There are countless online platforms that can connect students with job-related experiences. Platforms like LinkedIn, Handshake, and Indeed can be invaluable tools. Create a solid online presence, connect with professionals, join relevant groups, and keep an eye on job postings. These platforms often serve as a bridge between eager students and organizations seeking fresh talent.
Attending career fairs and industry conferences goes beyond information gathering; it also serves as a great opportunity to capture the interest of potential employers. When you’re networking with professionals at job fairs, you’ll get the chance to engage with a diverse range of employers. Even virtual events allow you to explore workplaces and learn more about job specifics and work environments.
Networking with other professionals — even if they’re not in your target industry — is a powerful tool that can open doors to unexpected opportunities. (After all, you’ll often hear people say that getting a job offer isn’t dependent on just what you know … it’s also who you know.)
So expand the circle of who you know. Attend industry conferences, seminars, and workshops. Connect with professionals in person and online, and don’t hesitate to reach out for informational interviews. Building a strong professional network can offer insights and mentorship and even lead to job offers.
Your campus is a treasure trove of professional development resources waiting to be explored. Ask about career counseling sessions to gain insights into potential opportunities aligned with your field of study. Have the career center team review your resume and implement their suggestions for improving it. Leverage networking events organized by your college or high school to connect with professionals and alums who can offer guidance and open doors to opportunities.

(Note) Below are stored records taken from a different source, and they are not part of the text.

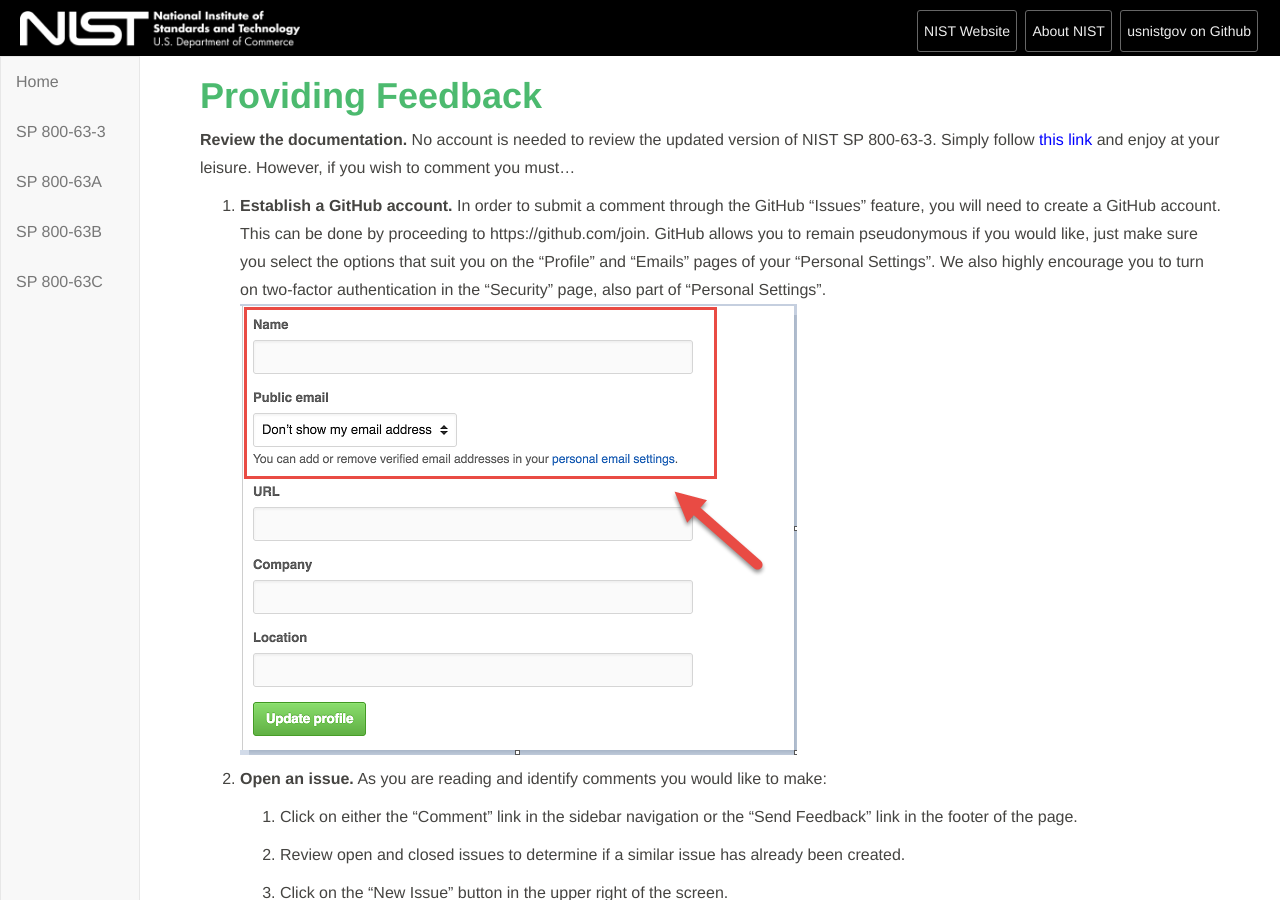
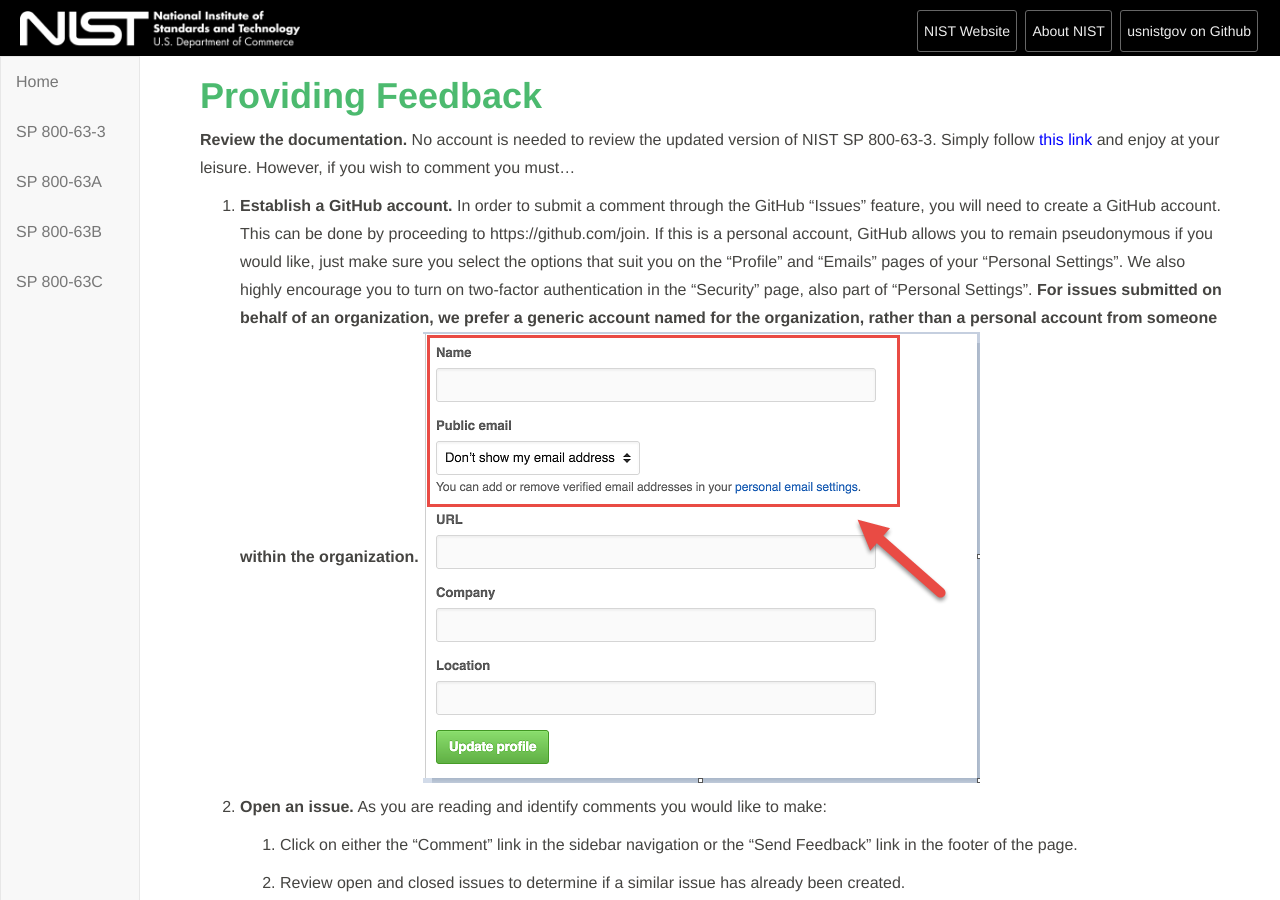
Before and after one commit to usnistgov/800-63-3, a Jekyll site: the page built from comment_help.md, in a window 1280 px wide and 900 px high. Built offline with Jekyll 4.4.1, drawn with Linux system fonts in a browser that asks for light colours; some of the changed text lies outside the part shown.

Commit message:
Getting ready for public comment.

```diff
--- a/comment_help.md
+++ b/comment_help.md
@@ -8,7 +8,7 @@
 
 **Review the documentation.** No account is needed to review the updated version of NIST SP 800-63-3. Simply follow [this link](https://github.com/usnistgov/800-63-3) and enjoy at your leisure. However, if you wish to comment you must…
 
-1. **Establish a GitHub account.** In order to submit a comment through the GitHub “Issues” feature, you will need to create a GitHub account. This can be done by proceeding to https://github.com/join. GitHub allows you to remain pseudonymous if you would like, just make sure you select the options that suit you on the “Profile” and “Emails” pages of your “Personal Settings”.  We also highly encourage you to turn on two-factor authentication in the “Security” page, also part of “Personal Settings”.
+1. **Establish a GitHub account.** In order to submit a comment through the GitHub “Issues” feature, you will need to create a GitHub account. This can be done by proceeding to https://github.com/join. If this is a personal account, GitHub allows you to remain pseudonymous if you would like, just make sure you select the options that suit you on the “Profile” and “Emails” pages of your “Personal Settings”.  We also highly encourage you to turn on two-factor authentication in the “Security” page, also part of “Personal Settings”. **For issues submitted on behalf of an organization, we prefer a generic account named for the organization, rather than a personal account from someone within the organization.**
   ![How to create account](assets/create_github_account.png)
 
 2. **Open an issue.** As you are reading and identify comments you would like to make:
@@ -47,4 +47,11 @@
     7. If you want to keep up with others comments through email and monitor future changes, make sure you choose to “Watch” the project!
     ![Watch project](assets/watch_project.png)
 
-If you are familiar with github you are also welcome to provide suggestions to concrete changes as a pull request. Please provide information about organization and a rationale for suggested change.
+If you are familiar with github you are also welcome to provide suggestions to concrete changes as a pull request (PR). We prefer PRs as follows:
+
+1. Fork a copy of USNISTGOV/800-63-3 to your own organization/personal space.
+2. Create a branch in your fork, named specifically for the edit you propose.  We prefer focused PR's rather than broad-sweeping updates.
+3. Issue a PR from your branch to the 'post-public-comment' branch in USNISTGOV/800-63-3.
+4. If we intend to merge the PR, we may engage via PR reviews and request changes before completing the merge.
+
+Please provide information about organization and a rationale for suggested change.
```
Also changed, not shown: .github/ISSUE_TEMPLATE.md.
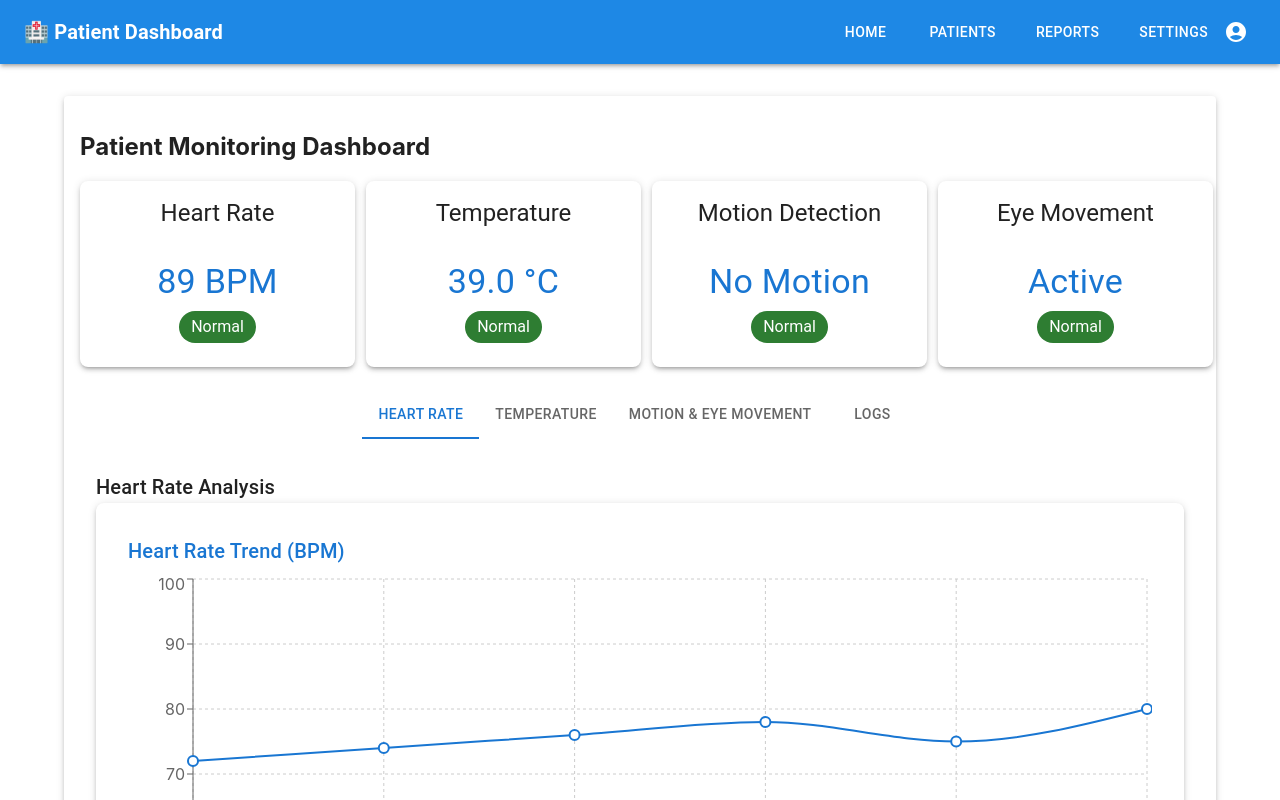
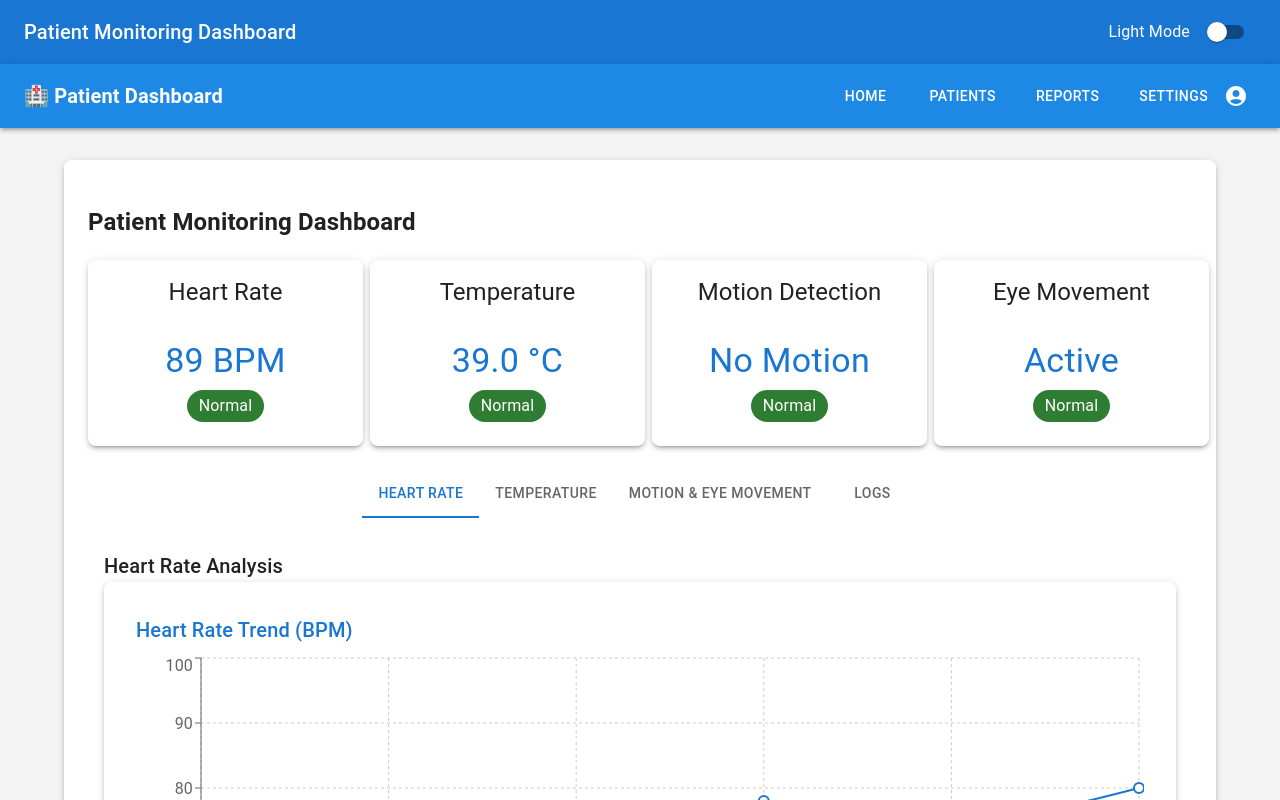
Before and after one commit to iamprathamesh18/coma-patients-, a React (Create React App) app: page / in a window 1280 px wide. Shown: the top 800 px of the page. Built offline with nearby package versions, Linux system fonts and the light colour scheme.

Commit message:
darkmode

```diff
--- a/src/App.js
+++ b/src/App.js
@@ -1,8 +1,43 @@
-import React from "react";
+import React, { useState, useMemo } from "react";
+import { ThemeProvider, createTheme, CssBaseline } from "@mui/material";
 import Dashboard from "./components/Dashboard";
+import DarkModeToggle from "./components/DarkModeToggle";
 
-function App() {
-  return <Dashboard />;
-}
+const App = () => {
+  // Retrieve the theme preference from localStorage
+  const savedTheme = localStorage.getItem("theme") === "dark";
+  const [darkMode, setDarkMode] = useState(savedTheme);
+
+  // Toggle Dark Mode and Save in localStorage
+  const toggleDarkMode = () => {
+    setDarkMode((prevMode) => {
+      const newMode = !prevMode;
+      localStorage.setItem("theme", newMode ? "dark" : "light");
+      return newMode;
+    });
+  };
+
+  // Define MUI Theme
+  const theme = useMemo(
+    () =>
+      createTheme({
+        palette: {
+          mode: darkMode ? "dark" : "light",
+          primary: { main: darkMode ? "#90caf9" : "#1976d2" },
+          secondary: { main: darkMode ? "#f48fb1" : "#d81b60" },
+          background: { default: darkMode ? "#121212" : "#f4f4f4" },
+        },
+      }),
+    [darkMode]
+  );
+
+  return (
+    <ThemeProvider theme={theme}>
+      <CssBaseline />
+      <DarkModeToggle darkMode={darkMode} toggleDarkMode={toggleDarkMode} />
+      <Dashboard />
+    </ThemeProvider>
+  );
+};
 
 export default App;
--- /dev/null
+++ b/src/components/DarkModeToggle.js
@@ -0,0 +1,20 @@
+import React from "react";
+import { AppBar, Toolbar, Typography, Switch } from "@mui/material";
+
+const DarkModeToggle = ({ darkMode, toggleDarkMode }) => {
+  return (
+    <AppBar position="static" color="primary">
+      <Toolbar>
+        <Typography variant="h6" sx={{ flexGrow: 1 }}>
+          Patient Monitoring Dashboard
+        </Typography>
+        <Typography variant="body1" sx={{ mr: 1 }}>
+          {darkMode ? "Dark Mode" : "Light Mode"}
+        </Typography>
+        <Switch checked={darkMode} onChange={toggleDarkMode} />
+      </Toolbar>
+    </AppBar>
+  );
+};
+
+export default DarkModeToggle;
--- a/src/components/DashboardLayout.js
+++ b/src/components/DashboardLayout.js
@@ -1,16 +1,12 @@
 import React from "react";
-import { Container, Grid, Paper } from "@mui/material";
+import { Container, Paper } from "@mui/material";
 
 const DashboardLayout = ({ children }) => {
   return (
-    <Container maxWidth="lg" sx={{ marginTop: 4 }}>
-      <Grid container spacing={3}>
-        <Grid item xs={12}>
-          <Paper elevation={3} sx={{ padding: 2 }}>
-            {children}
-          </Paper>
-        </Grid>
-      </Grid>
+    <Container maxWidth="lg" sx={{ mt: 4, mb: 4 }}>
+      <Paper elevation={3} sx={{ p: 3, borderRadius: 2 }}>
+        {children}
+      </Paper>
     </Container>
   );
 };
```
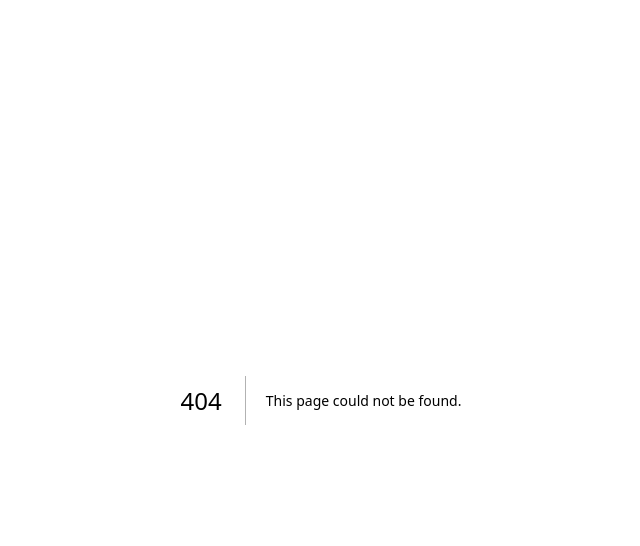
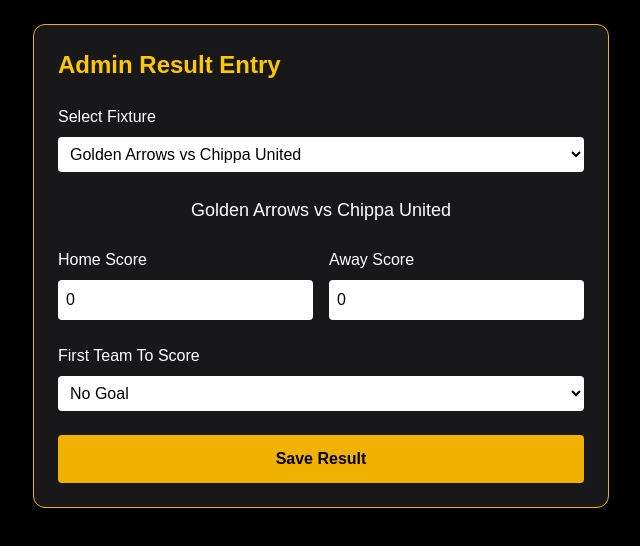
Before and after one commit to Zubula007/cspredictor, a Next.js app: page /admin/results in a window 1280 px wide. Before the commit this address had no page. Shown: the top 546 px of the page, without its empty margins (319-959 px from the left). Built offline with nearby package versions, Linux system fonts and the light colour scheme.

Commit message:
Build admin result entry interface

```diff
--- /dev/null
+++ b/src/app/admin/results/page.tsx
@@ -0,0 +1,220 @@
+"use client";
+
+import { useEffect, useMemo, useState } from "react";
+
+import fixtureService from "../../services/fixtureService";
+import {
+  FirstTeamToScore,
+  type FirstTeamToScoreType,
+} from "../../lib/enums";
+
+export default function AdminResultsPage() {
+  const fixtures = fixtureService.getAll();
+
+  const [selectedFixtureId, setSelectedFixtureId] = useState(
+    fixtures[0]?.id ?? ""
+  );
+
+  const [homeScore, setHomeScore] = useState(0);
+  const [awayScore, setAwayScore] = useState(0);
+
+  const [firstTeamToScore, setFirstTeamToScore] =
+    useState<FirstTeamToScoreType | "">("");
+
+  const [message, setMessage] = useState("");
+
+  const selectedFixture = fixtureService.getById(selectedFixtureId);
+
+  const availableFTTS = useMemo(() => {
+    if (homeScore === 0 && awayScore === 0) {
+      return [
+        {
+          value: FirstTeamToScore.NONE,
+          label: "No Goal",
+        },
+      ];
+    }
+
+    if (homeScore > 0 && awayScore === 0) {
+      return [
+        {
+          value: FirstTeamToScore.HOME,
+          label: "Home Team",
+        },
+      ];
+    }
+
+    if (homeScore === 0 && awayScore > 0) {
+      return [
+        {
+          value: FirstTeamToScore.AWAY,
+          label: "Away Team",
+        },
+      ];
+    }
+
+    return [
+      {
+        value: FirstTeamToScore.HOME,
+        label: "Home Team",
+      },
+      {
+        value: FirstTeamToScore.AWAY,
+        label: "Away Team",
+      },
+    ];
+  }, [homeScore, awayScore]);
+
+  useEffect(() => {
+    // Only one valid answer - select it automatically
+    if (availableFTTS.length === 1) {
+      setFirstTeamToScore(availableFTTS[0].value);
+      return;
+    }
+
+    // Both teams scored - admin must choose
+    setFirstTeamToScore("");
+  }, [availableFTTS]);
+
+  function saveResult() {
+    if (!selectedFixtureId) {
+      return;
+    }
+
+    if (!firstTeamToScore) {
+      setMessage("Please select the First Team To Score.");
+      return;
+    }
+
+    fixtureService.updateResult(
+      selectedFixtureId,
+      homeScore,
+      awayScore,
+      firstTeamToScore
+    );
+
+    setMessage("Result saved successfully ✅");
+  }
+
+  return (
+    <main className="min-h-screen bg-black p-6 text-white">
+      <div className="mx-auto max-w-xl rounded-xl border border-yellow-500 bg-zinc-900 p-6">
+        <h1 className="mb-6 text-2xl font-bold text-yellow-400">
+          Admin Result Entry
+        </h1>
+
+        <label className="mb-2 block">
+          Select Fixture
+        </label>
+
+        <select
+          className="mb-6 w-full rounded bg-white p-2 text-black"
+          value={selectedFixtureId}
+          onChange={(e) => {
+            setSelectedFixtureId(e.target.value);
+            setMessage("");
+          }}
+        >
+          {fixtures.map((fixture) => (
+            <option
+              key={fixture.id}
+              value={fixture.id}
+            >
+              {fixture.homeTeam} vs {fixture.awayTeam}
+            </option>
+          ))}
+        </select>
+
+        {selectedFixture && (
+          <div className="mb-6 text-center">
+            <p className="text-lg">
+              {selectedFixture.homeTeam} vs{" "}
+              {selectedFixture.awayTeam}
+            </p>
+          </div>
+        )}
+
+        <div className="grid grid-cols-2 gap-4">
+          <div>
+            <label>Home Score</label>
+
+            <input
+              type="number"
+              min={0}
+              value={homeScore}
+              onChange={(e) => {
+                setHomeScore(Number(e.target.value));
+                setMessage("");
+              }}
+              className="mt-2 w-full rounded bg-white p-2 text-black"
+            />
+          </div>
+
+          <div>
+            <label>Away Score</label>
+
+            <input
+              type="number"
+              min={0}
+              value={awayScore}
+              onChange={(e) => {
+                setAwayScore(Number(e.target.value));
+                setMessage("");
+              }}
+              className="mt-2 w-full rounded bg-white p-2 text-black"
+            />
+          </div>
+        </div>
+
+        <div className="mt-6">
+          <label>First Team To Score</label>
+
+          <select
+            className="mt-2 w-full rounded bg-white p-2 text-black"
+            value={firstTeamToScore}
+            onChange={(e) => {
+              setFirstTeamToScore(
+                e.target.value as FirstTeamToScoreType | ""
+              );
+              setMessage("");
+            }}
+          >
+            {availableFTTS.length > 1 && (
+              <option value="">
+                Select First Team To Score...
+              </option>
+            )}
+
+            {availableFTTS.map((option) => (
+              <option
+                key={option.value}
+                value={option.value}
+              >
+                {option.label}
+              </option>
+            ))}
+          </select>
+        </div>
+
+        <button
+          onClick={saveResult}
+          className="mt-6 w-full rounded bg-yellow-500 p-3 font-bold text-black"
+        >
+          Save Result
+        </button>
+
+        {message && (
+          <p
+            className={`mt-4 text-center ${
+              message.includes("successfully")
+                ? "text-green-400"
+                : "text-red-400"
+            }`}
+          >
+            {message}
+          </p>
+        )}
+      </div>
+    </main>
+  );
+}
```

Teachers, professors, and alums can also be important resources. Thanks to their extensive experience and connections with the community, many of them may have the keys to unlock doors of opportunities you didn’t even know existed.
If you’ve got an hour and a burning desire to better understand what your dream job is really like, then it’s time to schedule a few informational interviews. Reach out to professionals, ask for a Zoom (or in-person) meeting, and take advantage of your time together to learn more about their career journey and get advice for embarking on yours.
The early bird catches the worm, and the early career seeker catches the opportunity. Begin your quest for practical experience early in your academic journey (even if it feels too early). Don’t be disheartened if you face initial rejections; persistence often pays off. Remember, every “no” brings you one step closer to that “yes.” (And even seasoned veterans sometimes hear “no.”)
Your resume and cover letter are your first impression on potential employers. Make them stand out! Tailor your resume to highlight relevant coursework, skills, and extracurricular activities showcasing your commitment and passion. Craft a compelling cover letter that expresses your interest and aligns your skills with the prospective employer’s needs.
Then don’t forget: As you gain all these amazing professional development experiences, document them. That means keeping your resume updated and even developing a portfolio that showcases the projects, achievements, and skills you’ve acquired along the way. Both will become powerful tools during job interviews, demonstrating your practical knowledge and commitment to professional development.
Gaining practical, job-related experience while still in school or over summer vacation isn’t about just ticking a box; it’s about investing in your future. By starting early, leveraging resources, and embracing a proactive approach, you can pave the way for a successful and fulfilling career through professional development. So, gear up, embrace the opportunities, and let your journey toward practical experience begin!
And if you need some help with your resume, just contact me today. I’d love to share how I can support you!